About the author
Josh Conway

Josh Conway

Josh is a professional editor and is responsible for editing our articles before they become available to the public as well as moderating our Discord server.
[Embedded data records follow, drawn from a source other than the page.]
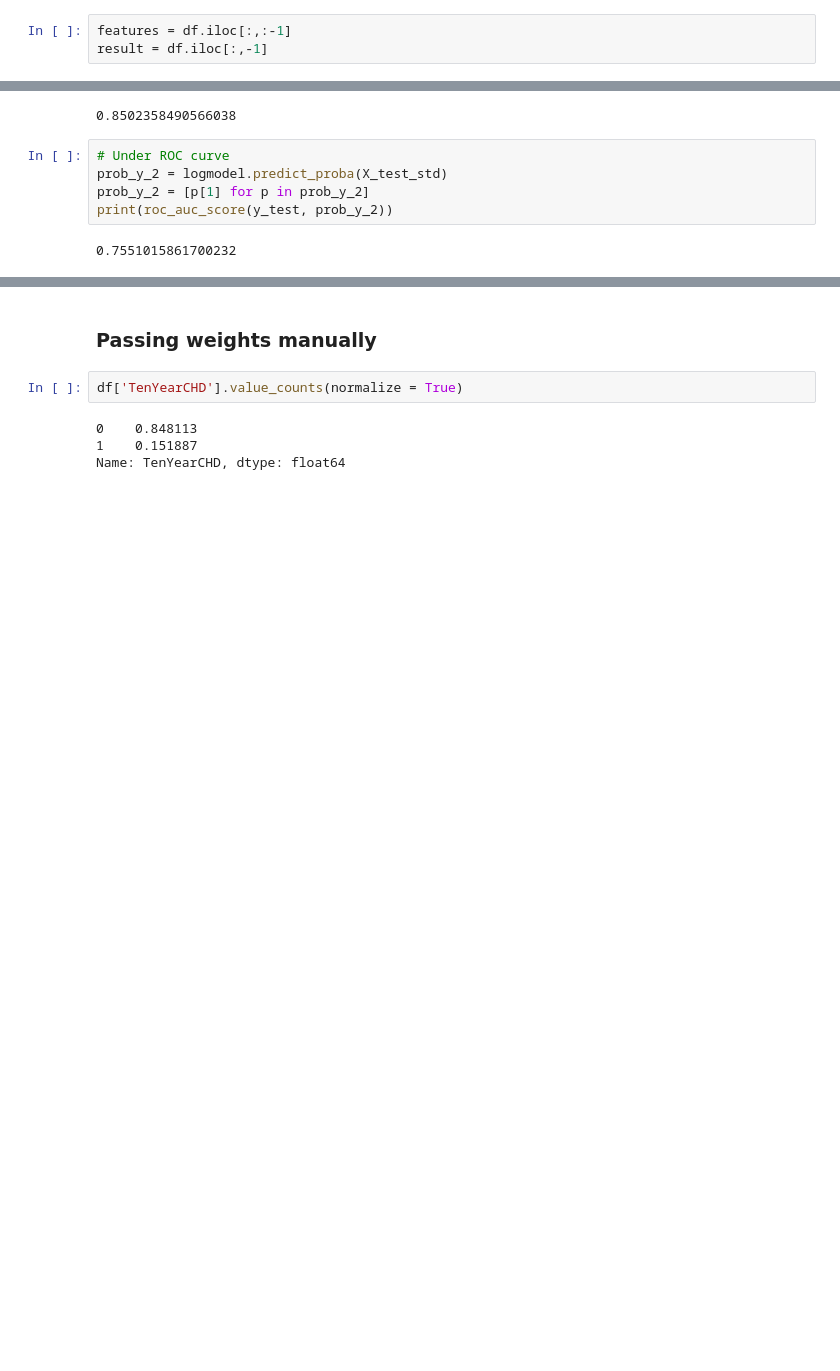
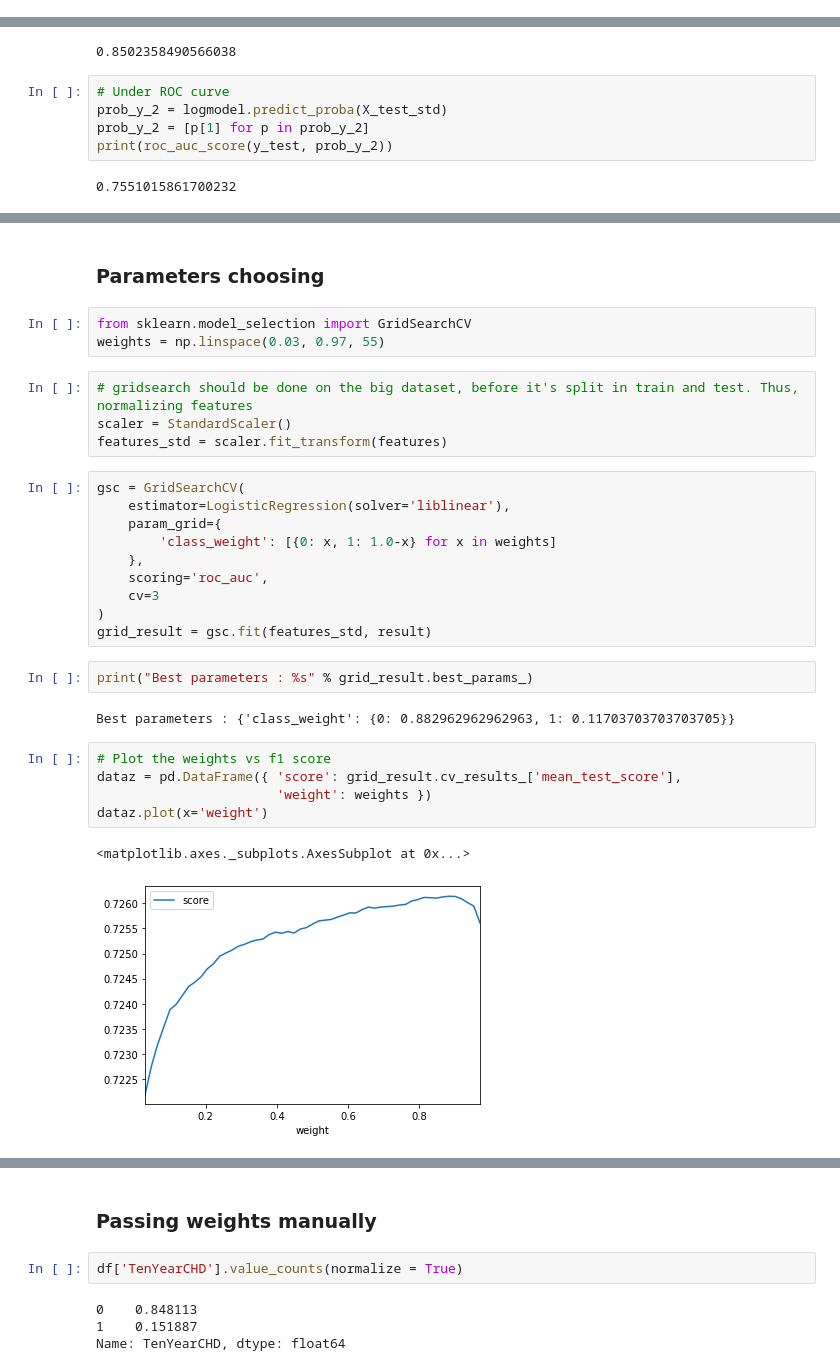
Before and after one commit to nastyh/Framingham, a Jupyter notebook: This_Framingham.ipynb, the cells around one changed output, grey strips where cells are left out. Cells and saved outputs as stored; diff of their text form; blank space fills up the shorter version.

```diff
--- a/Framingham.ipynb
+++ b/This_Framingham.ipynb
@@ -161,3 +184,0 @@ print(roc_auc_score(y_test, prob_rf))
-# %%
-features = df.iloc[:,:-1]
-result = df.iloc[:,-1]
@@ -264,0 +225,31 @@ print(roc_auc_score(y_test, prob_y_2))
+# %% [markdown]
+### Parameters choosing
+# %%
+from sklearn.model_selection import GridSearchCV
+weights = np.linspace(0.03, 0.97, 55)
+# %%
+# gridsearch should be done on the big dataset, before it's split in train and test. Thus, normalizing features
+scaler = StandardScaler()
+features_std = scaler.fit_transform(features)
+# %%
+gsc = GridSearchCV(
+    estimator=LogisticRegression(solver='liblinear'),
+    param_grid={
+        'class_weight': [{0: x, 1: 1.0-x} for x in weights]
+    },
+    scoring='roc_auc',
+    cv=3
+)
+grid_result = gsc.fit(features_std, result)
+# %%
+print("Best parameters : %s" % grid_result.best_params_)
+# %% [output]
+Best parameters : {'class_weight': {0: 0.882962962962963, 1: 0.11703703703703705}}
+# %%
+# Plot the weights vs f1 score
+dataz = pd.DataFrame({ 'score': grid_result.cv_results_['mean_test_score'],
+                       'weight': weights })
+dataz.plot(x='weight')
+# %% [output]
+<matplotlib.axes._subplots.AxesSubplot at 0x...>
+[figure, added]
```
Also changed, not shown: parts of 71 cells of this notebook.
He is also a programmer, long-time supporter of anti-aging medicine, and avid player of the strange game called “real life.” Living in the center of the northern prairie, Josh enjoys long bike rides before the blizzards hit.